The last third of the album carries the album home without a single misstep. "Lives" is the most poignant of them all, with introspective lyrics about how it's difficult to remember that even if we could change ourselves to be anything, we'd probably be disappointed, so just take advantage of the life you have. The bridge gives me chills every time. "Life Like Weeds" is equally as good and leads to the outstanding and furious album closer, "What People are Made of."

I have literally only a handful of albums that I would take over The Moon & Antarctica. Not even OK Computer or Loveless top it. It shows a maturity of songwriting and album composition that's extremely rare and difficult to pull off so masterfully. I can't recommend it enough.

Thursday, May 28, 2009

Maybe a little background would be appropriate...

Before I post the first of my reviews, maybe I should share some essentials about my taste and what I like to listen to.

25 of my favorite bands/artists:

1. The Cure
2. Sonic Youth
3. The Smiths
4. Radiohead
5. Sigur Ros
6. Teenage Fanclub
7. Jeff Buckley
8. Portishead
9. Animal Collective
10. Modest Mouse
11. Joy Division
12. Fugazi
13. R.E.M.
14. Yo La Tengo
15. Belle & Sebastian
16. Deerhoof
17. Talk Talk
18. Massive Attack
19. PJ Harvey
20. The Jayhawks
21. The Beatles
22. Elliott Smith
23. The Velvet Underground
24. Led Zeppelin
25. Sam & Dave

My top 35 albums:

1. The Cure - Disintegration
2. Jeff Buckley - Grace
3. Sigur Ros - ( )
4. Joy Division - Closer
5. Sigur Ros - Ágætis byrjun
6. Modest Mouse - The Moon & Antarctica
7. My Bloody Valentine - Loveless
8. Radiohead - OK Computer
9. Sonic Youth - Dirty
10. The Stooges - Fun House
11. The Cure - Faith
12. R.E.M. - Murmur
13. Slint - Spiderland
14. Antonin Dvorak - Symphony No. 9 Performed by the New York Philharmonic
15. Deerhoof - Apple O'
16. Radiohead - Kid A
17. Queensryche - Operation: Mindcrime
18. The Cure - Pornography
19. The Cure - Seventeen Seconds
20. The Cure - Wish
21. The Cure - Bloodflowers
22. Belle & Sebastian - If You're Feeling Sinister
23. Lilys - Eccsame the Photon Band
24. The Smiths - Louder Than Bombs
25. dredg - El Cielo
26. Fugazi - Repeater + 3 Songs
27. Portishead - Third
28. Interpol - Turn on the Bright Lights
29. The Jesus & Mary Chain - Psychocandy
30. Massive Attack - Mezzanine
31. Stevie Wonder - Songs in the Key of Life
32. The Cure - Join the Dots: B-sides & Rarities
33. Animal Collective - Feels
34. Sam & Dave - The Best of Sam & Dave
35. Teenage Fanclub - Songs From Nothern Britain

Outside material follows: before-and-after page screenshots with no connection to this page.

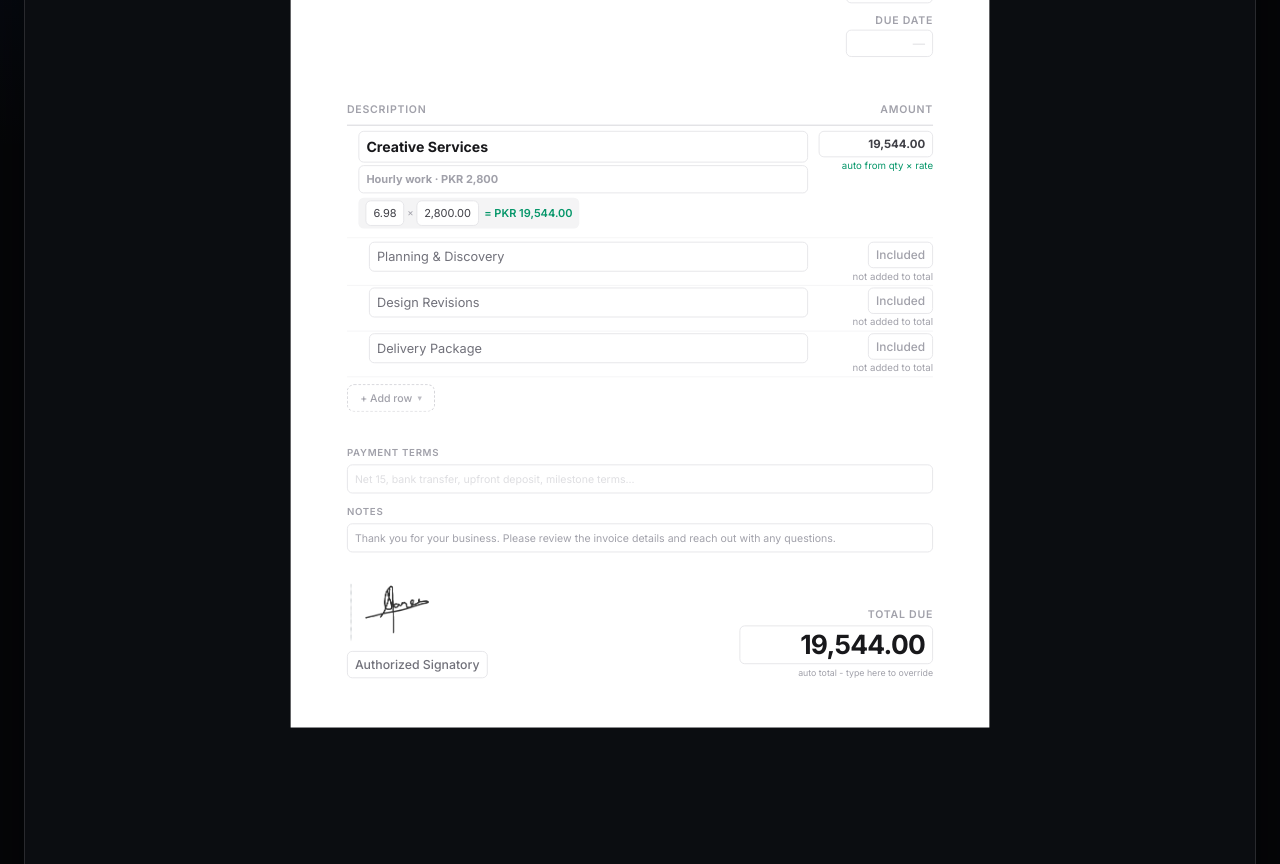
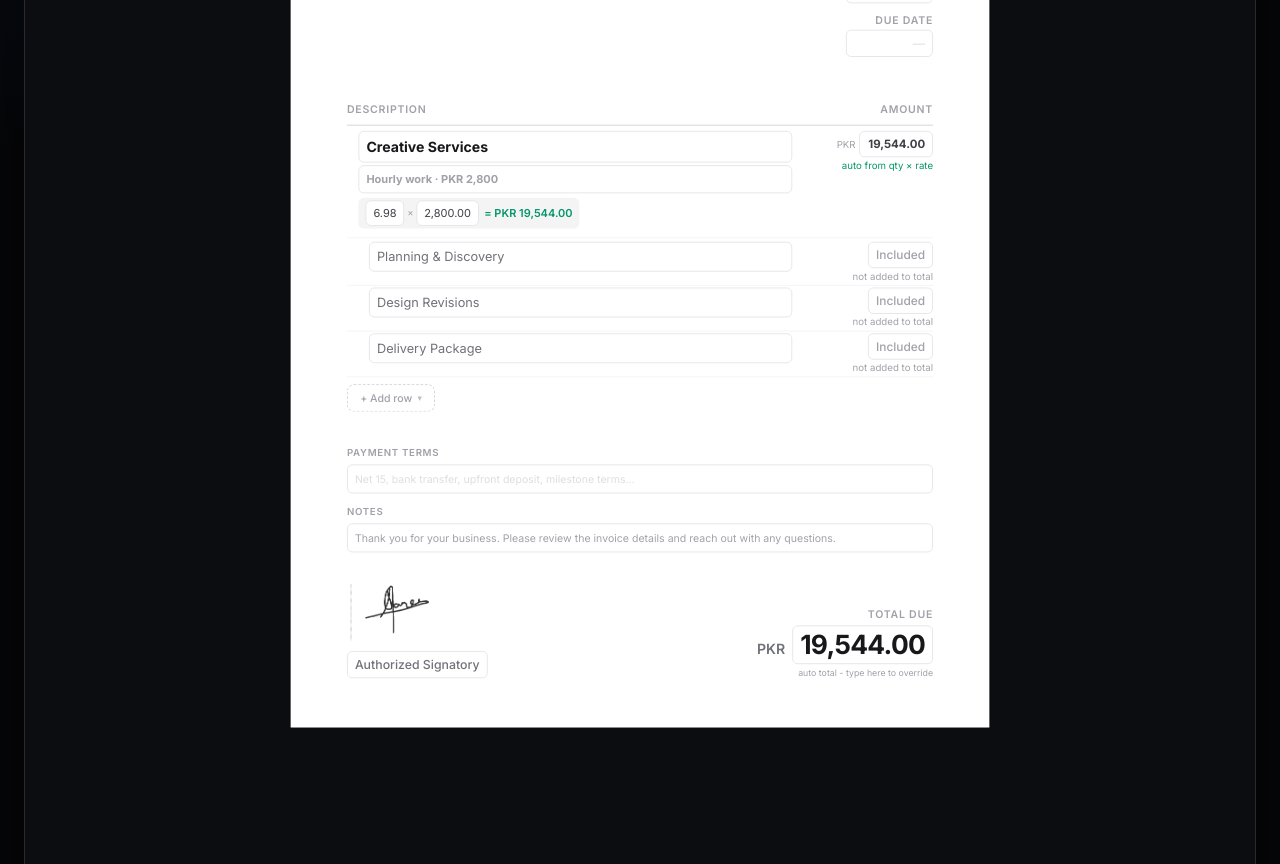
Before and after one commit to Flape1/xtarc-invoice, a React (Vite) app: page / in a window 1280 px wide. Shown: the part 420-1284 px from the top of the page. Built offline with nearby package versions, Linux system fonts and the light colour scheme.

Commit message:
Show currency symbols in invoice amounts

```diff
--- a/src/invoice-builder.jsx
+++ b/src/invoice-builder.jsx
@@ -384,7 +384,7 @@ function InvoiceRow({ item, idx, total, inv, sym, onUpd, onDel, onDup, onMv, onI
   const [insertOpen, setInsertOpen] = useState(false);
   const hideRef = useRef(null);
   const twoCol  = inv.columnMode === "2";
-  const colGrid = twoCol ? "1fr 90px 70px 110px" : "1fr 130px";
+  const colGrid = twoCol ? "1fr 124px 70px 138px" : "1fr 148px";
   const price   = computePrice(item);
   const prevItem = idx > 0 ? inv.items[idx - 1] : null;
   const spacing =
@@ -538,12 +538,17 @@ function InvoiceRow({ item, idx, total, inv, sym, onUpd, onDel, onDup, onMv, onI
 
         {/* Two-col: unit cost + qty */}
         {twoCol && <>
+          <div style={{display:"inline-flex",alignItems:"center",justifyContent:"flex-end",gap:"4px"}}>
+            {String(item.rate || "").trim() !== "" && (
+              <span style={{fontSize:"11px",color:C.gray400,whiteSpace:"nowrap"}}>{sym}</span>
+            )}
             <Editable
               value={fmtInputNum(item.rate)}
               onChange={v => onUpd(item.id, "rate", cleanNumericInput(v))}
               placeholder="—"
-            style={{ fontSize: "14.5px", color: C.gray600, textAlign: "right" }}
-          />
+              style={{ fontSize: "14.5px", color: C.gray600, textAlign: "right", minWidth:"76px" }}
+            />
+          </div>
           <Editable
             value={item.hours || ""}
             onChange={v => onUpd(item.id, "hours", cleanNumericInput(v))}
@@ -557,6 +562,10 @@ function InvoiceRow({ item, idx, total, inv, sym, onUpd, onDel, onDup, onMv, onI
         <div style={{ textAlign: "right" }}>
           {item.type === "included" ? (
             <div>
+              <div style={{display:"inline-flex",alignItems:"center",justifyContent:"flex-end",gap:"4px"}}>
+                {String(item.price || "").trim() !== "" && (
+                  <span style={{fontSize:"11px",color:C.gray400,whiteSpace:"nowrap"}}>{sym}</span>
+                )}
                 <Editable
                   value={String(item.price || "").trim() !== "" ? fmtInputNum(item.price) : (item.includedLabel || "Included")}
                   onChange={v => {
@@ -580,9 +589,11 @@ function InvoiceRow({ item, idx, total, inv, sym, onUpd, onDel, onDup, onMv, onI
                     color: String(item.price || "").trim() !== "" ? C.gray700 : C.gray400,
                     fontWeight: item.bold ? 700 : 500,
                     textAlign: "right",
-                  display: "inline-block"
-                }}
-              />
+                    display: "inline-block",
+                    minWidth: String(item.price || "").trim() !== "" ? "78px" : "auto"
+                  }}
+                />
+              </div>
               <div
                 data-noprint="1"
                 style={{
@@ -606,6 +617,8 @@ function InvoiceRow({ item, idx, total, inv, sym, onUpd, onDel, onDup, onMv, onI
 
                 return (
                   <>
+                    <div style={{display:"inline-flex",alignItems:"center",justifyContent:"flex-end",gap:"4px"}}>
+                      <span style={{fontSize:"11px",color:C.gray400,whiteSpace:"nowrap"}}>{sym}</span>
                       <Editable
                         value={shownValue}
                         onChange={v => onUpd(item.id, "price", cleanNumericInput(v))}
@@ -614,9 +627,11 @@ function InvoiceRow({ item, idx, total, inv, sym, onUpd, onDel, onDup, onMv, onI
                           fontSize: "13px",
                           color: item.type === "deduction" ? C.gray600 : C.gray700,
                           textAlign: "right",
-                        fontWeight: item.bold ? 700 : 500
-                      }}
-                    />
+                          fontWeight: item.bold ? 700 : 500,
+                          minWidth:"84px"
+                        }}
+                      />
+                    </div>
                     <div data-noprint="1" style={{ fontSize: "11px", marginTop: "2px", color: manualOverride ? "#f59e0b" : (autoAmount ? "#059669" : C.gray400) }}>
                       {item.type === "deduction"
                         ? "deducted"
@@ -1385,7 +1400,7 @@ function InvoiceCanvas({ inv, set, allCurrencies, LOGO_B64 }) {
   const cur     = allCurrencies.find(c=>c.code===inv.currency) || allCurrencies[0];
   const sym     = cur ? cur.sym : inv.currency;
   const twoCol  = inv.columnMode === "2";
-  const colGrid = twoCol ? "1fr 90px 70px 110px" : "1fr 130px";
+  const colGrid = twoCol ? "1fr 124px 70px 138px" : "1fr 148px";
   const [pages, setPages] = useState(() => (inv.items.length ? [inv.items] : [[]]));
   const { grand, sub, tax, disc, override } = calcGrandTotal(inv);
   const firstHeaderRef = useRef(null);
@@ -1646,6 +1661,8 @@ function InvoiceCanvas({ inv, set, allCurrencies, LOGO_B64 }) {
                 </div>
                 <div style={{ textAlign: "right", minWidth: "220px" }}>
                   <div style={{ ...LS, marginBottom: "6px" }}>Total Due</div>
+                  <div style={{display:"inline-flex",alignItems:"baseline",justifyContent:"flex-end",gap:"8px"}}>
+                    <span style={{fontSize:"16px",fontWeight:600,color:C.gray500,whiteSpace:"nowrap"}}>{sym}</span>
                     <Editable
                       value={override ? fmtInputNum(inv.total) : (grand > 0 ? fmtNum(grand) : "")}
                       onChange={v => set(p => ({ ...p, total: cleanNumericInput(v) }))}
@@ -1656,9 +1673,11 @@ function InvoiceCanvas({ inv, set, allCurrencies, LOGO_B64 }) {
                         color: C.gray900,
                         letterSpacing: "-0.8px",
                         lineHeight: 1,
-                      textAlign: "right"
-                    }}
-                  />
+                        textAlign: "right",
+                        minWidth:"150px"
+                      }}
+                    />
+                  </div>
                   <div data-noprint="1" style={{ fontSize: "10px", marginTop: "4px", color: override ? "#f59e0b" : C.gray400 }}>
                     {override
                       ? "manual total - clear field to return to auto"
```
Lines whose indentation alone changed are shown as unchanged.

And we're off!!!

So, anyone who knows me, knows that I love music. It's no secret. I might be borderline obsessive. If you don't believe me, just come into my home and take a look at my collection of nearly 500 albums.

I've always loved writing album reviews in my spare time just for fun. Recently, I've played around with the idea of posting reviews online for anyone who is interested. I'll probably also use this as a means of posting lists, interesting upcoming concerts, and other random tidbits.

Hopefully this can be a means of finding great new music for all who come and read the $0.02 I have to offer on these albums. goes nothing!